Seventy-seven brave souls kicked off 2017 with a splash as the 31st annual Polar Bear Swim brought a large crowd of spectators and some eager swimmers to Gyro Park in Trail.

Trail’s 31st annual Polar Bear swim splashes into New Year

Seventy-seven people took part in New Year's traditional swim at Trail's Gyro Park

A cool breeze subsided long enough for 77 hardy souls to brave the -4 C air temperature and welcome 2017 with a plunge into the Columbia River.

The 31st annual Polar Bear Swim at Gyro Park brought probably three times as many spectators as swimmers but there was no shortage of enthusiasm in the eager crowd.

Members of the 44 Engineer Squadron and 39 Combat Engineer Regiment built a fire, cleared paths and signed everyone up for the splashy welcome to another year.

The crowd was mixed with harden swimmers from years gone by to those in costumes to those who have finally decided to take the first plunge in the New Year’s Day tradition.

Andrea McInnes, 63, has watched the event many times but this was her first time participating.

“This is for my grandson (Justin McLaren),” she said while waiting the green light to jump in.

“It’s been on my bucket list for years.”

She was acclimatizing herself to the cool 4 C temperature prior to the swim.

“That’s so when I go in I won’t be so shocked.”

Immediately after the swim, she was beaming rather than shivering.

“It was invigorating cold thenWow’ I’m alive.”

Even though it’s now off her bucket list, she vowed to be back next year.

For 20-year-old Jonjin Whang of Korea, the thought of jumping in the Columbia River never crossed her mind last week.

She only landed in Canada on Dec. 30, preparing to attend Selkirk College in Castlegar. However, the people she is living with, John and Lisa Sloot, showed her a video of previous Polar Bear swims and she wanted to try it.

“I’ve never experienced anything like this,” she said in limited English prior to jumping in the river.

Right after she had a similar reaction to the icy waters that many Canadians felt after taking part in events around the country.

“My hands my feet are frozen.”

Rossland’s Charlotte Gibson is a veteran of four previous swims and her mindset was not to give it a second thought.

And she keeps coming back for more every year.

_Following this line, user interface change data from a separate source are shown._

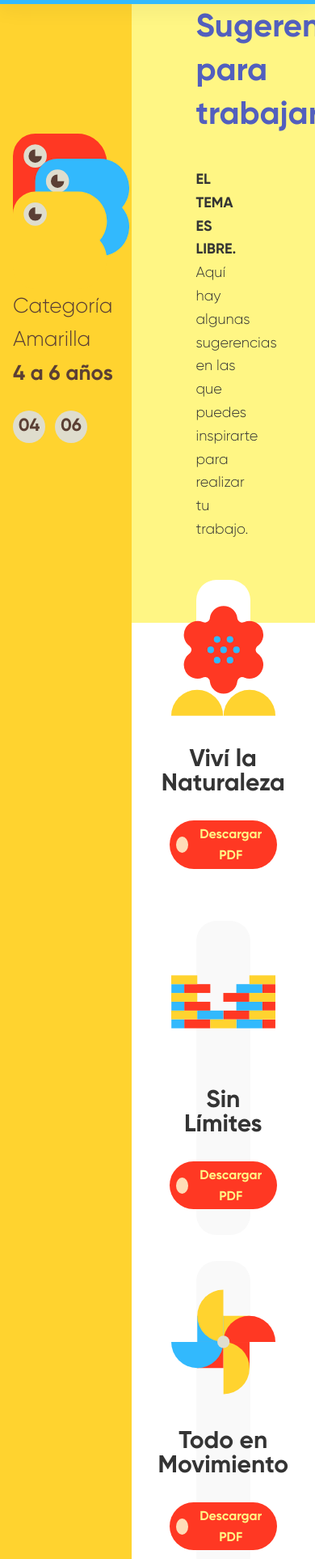
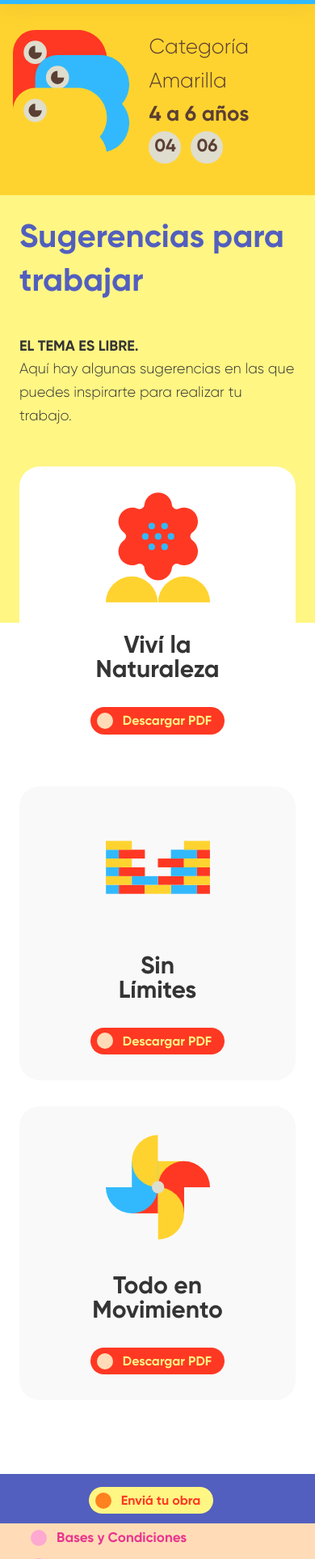
Before and after one commit to JonaaSosa/bienal-fuca, a plain HTML site: page categoria-amarilla.html in a window 390 px wide. Shown: the part 75-2000 px from the top of the page at 81% size. Drawn offline with Linux system fonts and the light colour scheme.

Commit message:
ajuste mobile cat amarilla

```diff
--- a/assets/css/custom.css
+++ b/assets/css/custom.css
@@ -462,8 +462,9 @@ input[type="checkbox"]:checked {
   left: -100px;
 }
 .s-marcador{background-color: #fda9d1;}
-
+.height-menu-cats{height: 60px;}
 @media (max-width: 768px) {
+  .height-menu-cats{height: auto;}
   .huellas {
     position: relative;left: 0px;margin-bottom: 30px;
 }
--- a/categoria-amarilla.html
+++ b/categoria-amarilla.html
@@ -152,21 +152,22 @@
         data-tooltip="Home"
       >
         <div class="container-fluid text-center text-white">
-          <div class="row h-100">
-            <div class="col-5 col-xl-2 pt-15 p-0 bg-yellow">
+          <div class="row h-lg-100">
+            <div class="col-12 col-xl-2 pt-lg-15 pt-6 p-0 bg-yellow">
               <div class="pl-4 pl-11">
 
 
               <div class="position-relative" style="flex: 1">
-                <div class="d-flex flex-column text-left mb-3">
+                <div class="d-flex flex-lg-column flex-row text-left mb-3">
                 <img class="align-self-start" src="assets/images/svg/categoria-amarilla.svg" style="right: 18px;" />
-
-                  <span class="text-categorias fs-26">Categoría</span>
-                  <span class="text-categorias fs-26">Amarilla</span>
-                  <b class="text-categorias fs-26">4 a 6 años</b> <br />
-                  <div class="d-flex">
-                  <span class="circle-years text-categorias font-weight-bold text-center">04</span>
-                  <span class="circle-years text-categorias ml-3 font-weight-bold text-center">06</span>
+                  <div class="ml-5 ml-lg-0">
+                    <span class="text-categorias fs-26">Categoría</span>
+                    <span class="text-categorias fs-26">Amarilla</span><br>
+                    <b class="text-categorias fs-26">4 a 6 años</b> <br />
+                    <div class="d-flex">
+                    <span class="circle-years text-categorias font-weight-bold text-center">04</span>
+                    <span class="circle-years text-categorias ml-3 font-weight-bold text-center">06</span>
+                  </div>
                 </div>
               </div>
               </div>
@@ -174,7 +175,7 @@
             </div>
 
             </div>
-            <div class="col-7 col-xl-10  pt-xl-13 px-10 text-left">
+            <div class="col-12 col-xl-10 pt-5 pt-xl-13 px-lg-10 px-5 text-left">
               <div class="">
                 <h2 class="font-weight-bold fs-60 m-0 text-violet">
                   Sugerencias para trabajar
@@ -275,19 +276,19 @@
             </div>
           </div>
           <div class="row">
-            <div class="col-5 col-xl-2 pt-5 p-0 bg-yellow">
-              <div class="col-12 p-0  position-absolute bottom-0 bg-violet" style="height: 60px;">
-                <a href="#inscripcion" class="bg-yellow-light mr-4 br-15 float-right width-fit pl-2 pr-4 py-1 mt-4 d-flex justify-content-center align-items-center text-red font-weight-bold">
+            <div class="col-12 col-xl-2 pt-5 p-0 bg-yellow">
+              <div class="align-items-baseline bg-violet bottom-0 col-12 d-flex height-menu-cats justify-content-center justify-content-lg-end p-0 position-absolute">
+                <a href="#inscripcion" class="bg-yellow-light mr-4 br-15 float-right width-fit pl-2 pr-4 py-1 mt-4 mb-3 mb-lg-0 d-flex justify-content-center align-items-center text-red font-weight-bold">
 
                   <span class="circle-categorias bg-orange mr-3"></span>
                       Enviá tu obra
                   </a>
               </div>
             </div>
-            <div class="col-7 col-xl-10 p-0 text-left">
+            <div class="col-12 col-xl-10 p-0 text-left">
 
-              <div class="col-12 bg-circle-categorias position-xl-absolute bottom-0 d-flex" style="height: 60px;">
-                <div class="container d-flex justify-content-center">
+              <div class="col-12 bg-circle-categorias position-xl-absolute bottom-0 d-flex height-menu-cats">
+                <div class="container d-flex flex-column flex-lg-row justify-content-center">
                   <div class="br-15 width-fit pl-2 pr-4 py-1 d-flex justify-content-center align-items-center ">
                     <a href="" class="d-flex justify-content-center align-items-center">
                       <span class="circle-categorias bg-pink mr-3"></span>
```
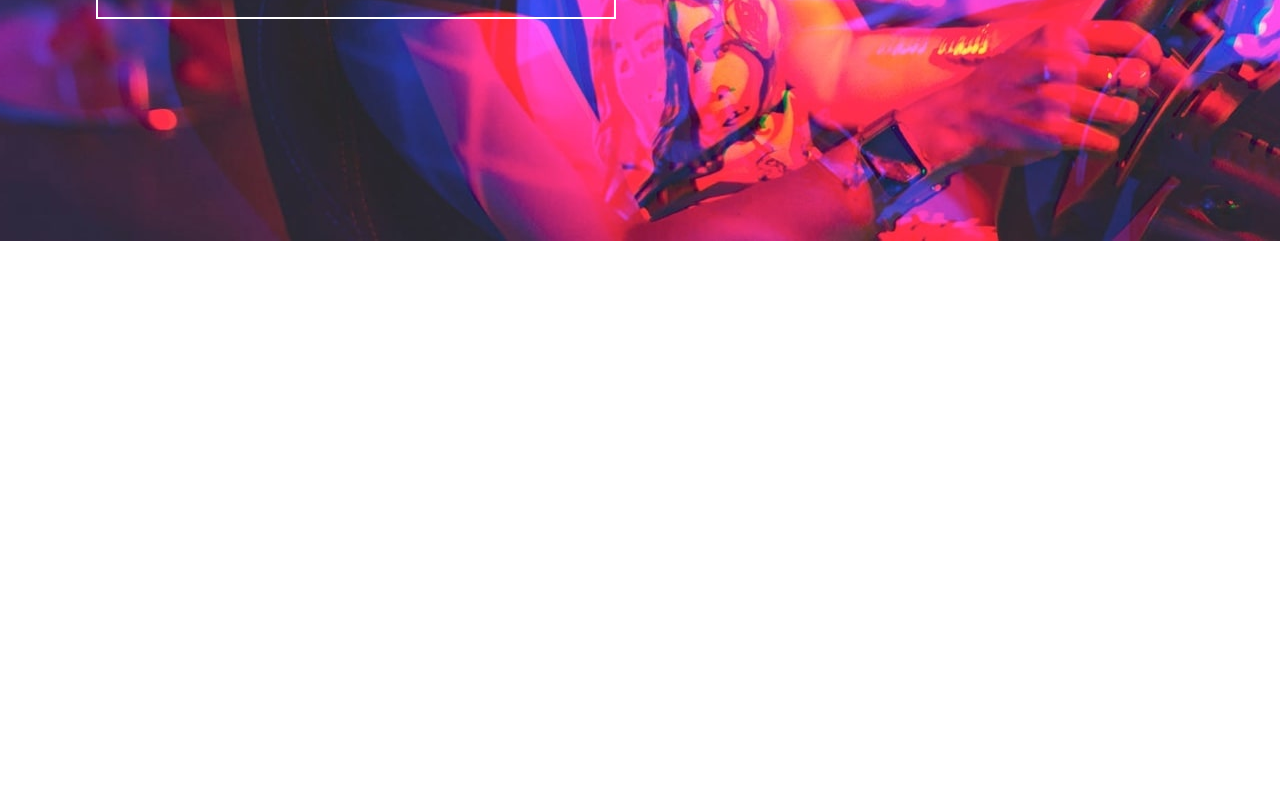
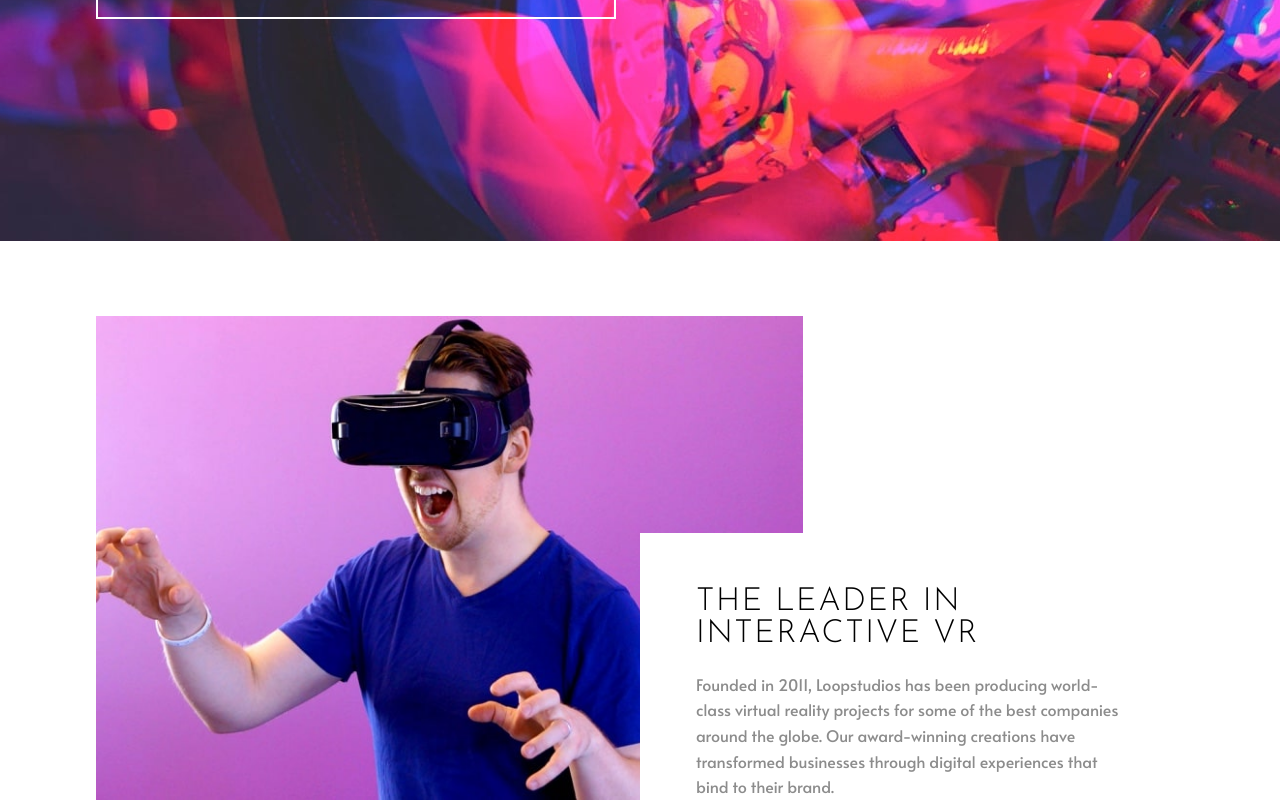
Before and after one commit to WebDevMirza/loopstudios-landing-page, a React (Vite) app: page / in a window 1280 px wide. Shown: the part 484-1284 px from the top of the page. Before the commit the page ends 800 px from the top, so only its background shows below. Built offline with nearby package versions, Linux system fonts and the light colour scheme.

Commit message:
showoff section done

```diff
--- a/src/App.tsx
+++ b/src/App.tsx
@@ -1,5 +1,6 @@
 import "./assets/styles/app.css";
 import Header from "./components/Header";
+import ShowOff from "./components/ShowOff";
 
 function App() {
   return (
@@ -7,6 +8,9 @@ function App() {
       <header>
         <Header />
       </header>
+      <main>
+        <ShowOff />
+      </main>
     </>
   );
 }
--- /dev/null
+++ b/src/assets/styles/showoff.css
@@ -0,0 +1,38 @@
+.showoff-body {
+  background-color: var(--White);
+
+  padding: 1rem 0.5rem 0;
+  text-align: center;
+}
+
+.showoff-title {
+  text-transform: uppercase;
+  letter-spacing: 0.05em;
+  font-family: var(--ff-secondary);
+  line-height: 1;
+}
+
+.showoff-text {
+  line-height: 1.6;
+  color: var(--DarkGray);
+}
+
+@media (min-width: 1024px) {
+  .showoff-img img {
+    width: 65%;
+  }
+
+  .showoff {
+    position: relative;
+  }
+
+  .showoff-body {
+    position: absolute;
+    bottom: 0;
+    right: 0;
+    width: 50%;
+
+    padding: 2rem 3.5rem 0;
+    text-align: left;
+  }
+}
--- /dev/null
+++ b/src/components/ShowOff.tsx
@@ -0,0 +1,37 @@
+import ShowOffIMG from "../assets/images/desktop/image-interactive.jpg";
+import ShowOffImgMobile from "../assets/images/mobile/image-interactive.jpg";
+import "../assets/styles/showoff.css";
+
+const ShowOff = () => {
+  return (
+    <>
+      <section>
+        <div className="wrapper">
+          <div className="showoff">
+            <div className="showoff-img">
+              <picture>
+                <source
+                  media="(min-width: 1024px)"
+                  srcSet={ShowOffIMG}
+                />
+                <img
+                  src={ShowOffImgMobile}
+                  alt="Show off image"
+                />
+              </picture>
+            </div>
+            <div className="showoff-body">
+              <h1 className="showoff-title">The leader in interactive VR</h1>
+              <p className="showoff-text">
+                Founded in 2011, Loopstudios has been producing world-class virtual reality projects for some of the
+                best companies around the globe. Our award-winning creations have transformed businesses through digital
+                experiences that bind to their brand.
+              </p>
+            </div>
+          </div>
+        </div>
+      </section>
+    </>
+  );
+};
+export default ShowOff;
```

“Because it’s fun and you get to go for a swim at the pool after.”

Registrants were given passes to the Trail Aquatic Centre and a multitude of prizes were handed out to the crowd gathered around the roaring fire on the beach.

Shiloh Brown, 12, completed his second Polar Bear Swim and headed for the fire to keep warm.

“Just my toes got cold,” he said, adding he was also eager to head to the pool afterwards.

While the tally of swimmers stood at 77, there had to be almost 150 people cheering them on from dry spots around the park.

“It’s great to see all the people out,” said Shane Batch, warrant officer and squadron Sergeant Major with the 44 Engineer Squadron and 39 Combat Engineer Regiment and the main organizer of this year’s event.

“We really enjoy doing this and as long as they let us keep doing it, we’ll carry on doing it.”